- Change listing data -
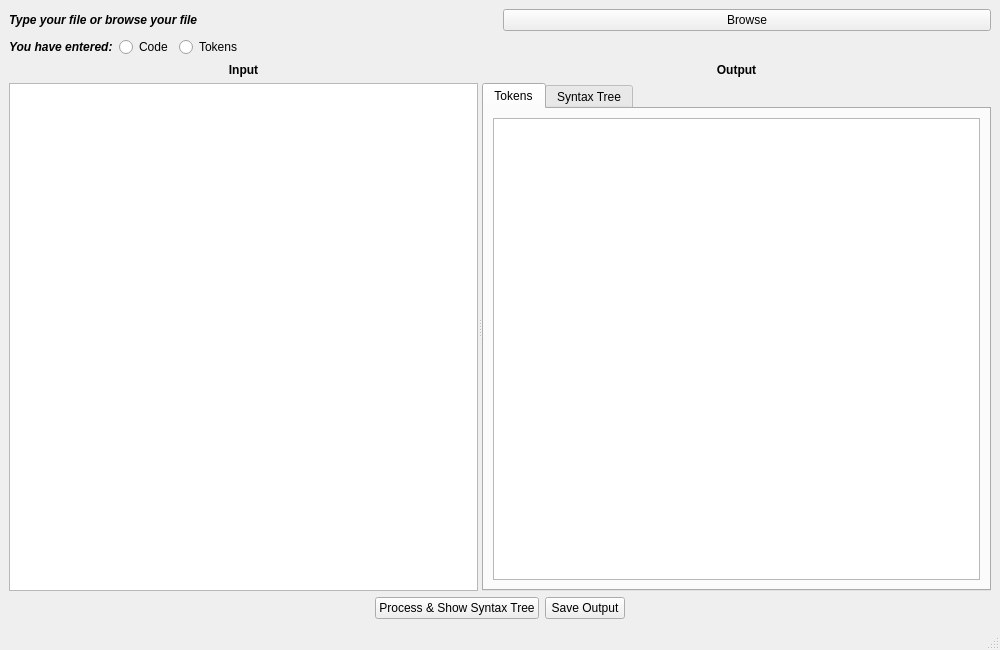
Before: the Qt Designer form GUI/Parser_Project/inputwindow.ui in Hazem-A0/Tiny-Language-Scanner, drawn with Qt 5.
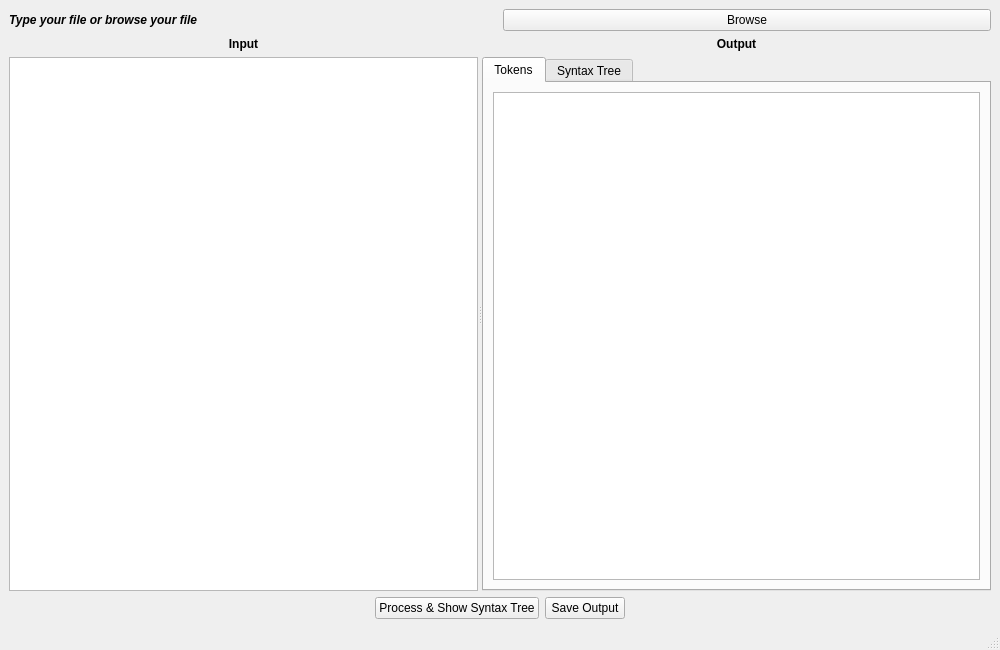
After: the same form once the commit is applied.

```diff
--- a/GUI/Parser_Project/inputwindow.ui
+++ b/GUI/Parser_Project/inputwindow.ui
@@ -39,50 +39,6 @@
       </item>
      </layout>
     </item>
-    <item>
-     <layout class="QHBoxLayout" name="horizontalLayout_3">
-      <item>
-       <widget class="QLabel" name="label_3">
-        <property name="font">
-         <font>
-          <italic>true</italic>
-          <bold>true</bold>
-         </font>
-        </property>
-        <property name="text">
-         <string>You have entered:</string>
-        </property>
-       </widget>
-      </item>
-      <item>
-       <widget class="QRadioButton" name="radioButton">
-        <property name="text">
-         <string>Code</string>
-        </property>
-       </widget>
-      </item>
-      <item>
-       <widget class="QRadioButton" name="radioButton_2">
-        <property name="text">
-         <string>Tokens</string>
-        </property>
-       </widget>
-      </item>
-      <item>
-       <spacer name="horizontalSpacer">
-        <property name="orientation">
-         <enum>Qt::Horizontal</enum>
-        </property>
-        <property name="sizeHint" stdset="0">
-         <size>
-          <width>40</width>
-          <height>20</height>
-         </size>
-        </property>
-       </spacer>
-      </item>
-     </layout>
-    </item>
     <item>
      <widget class="QSplitter" name="splitter">
       <property name="orientation">
```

- GOAL OF THE EXERCISE -
Gather each line in the data that holds the string "class".

- SOLUTION FOR THIS TASK -
-     <layout class="QHBoxLayout" name="horizontalLayout_3">
-       <widget class="QLabel" name="label_3">
-       <widget class="QRadioButton" name="radioButton">
-       <widget class="QRadioButton" name="radioButton_2">
      <widget class="QSplitter" name="splitter">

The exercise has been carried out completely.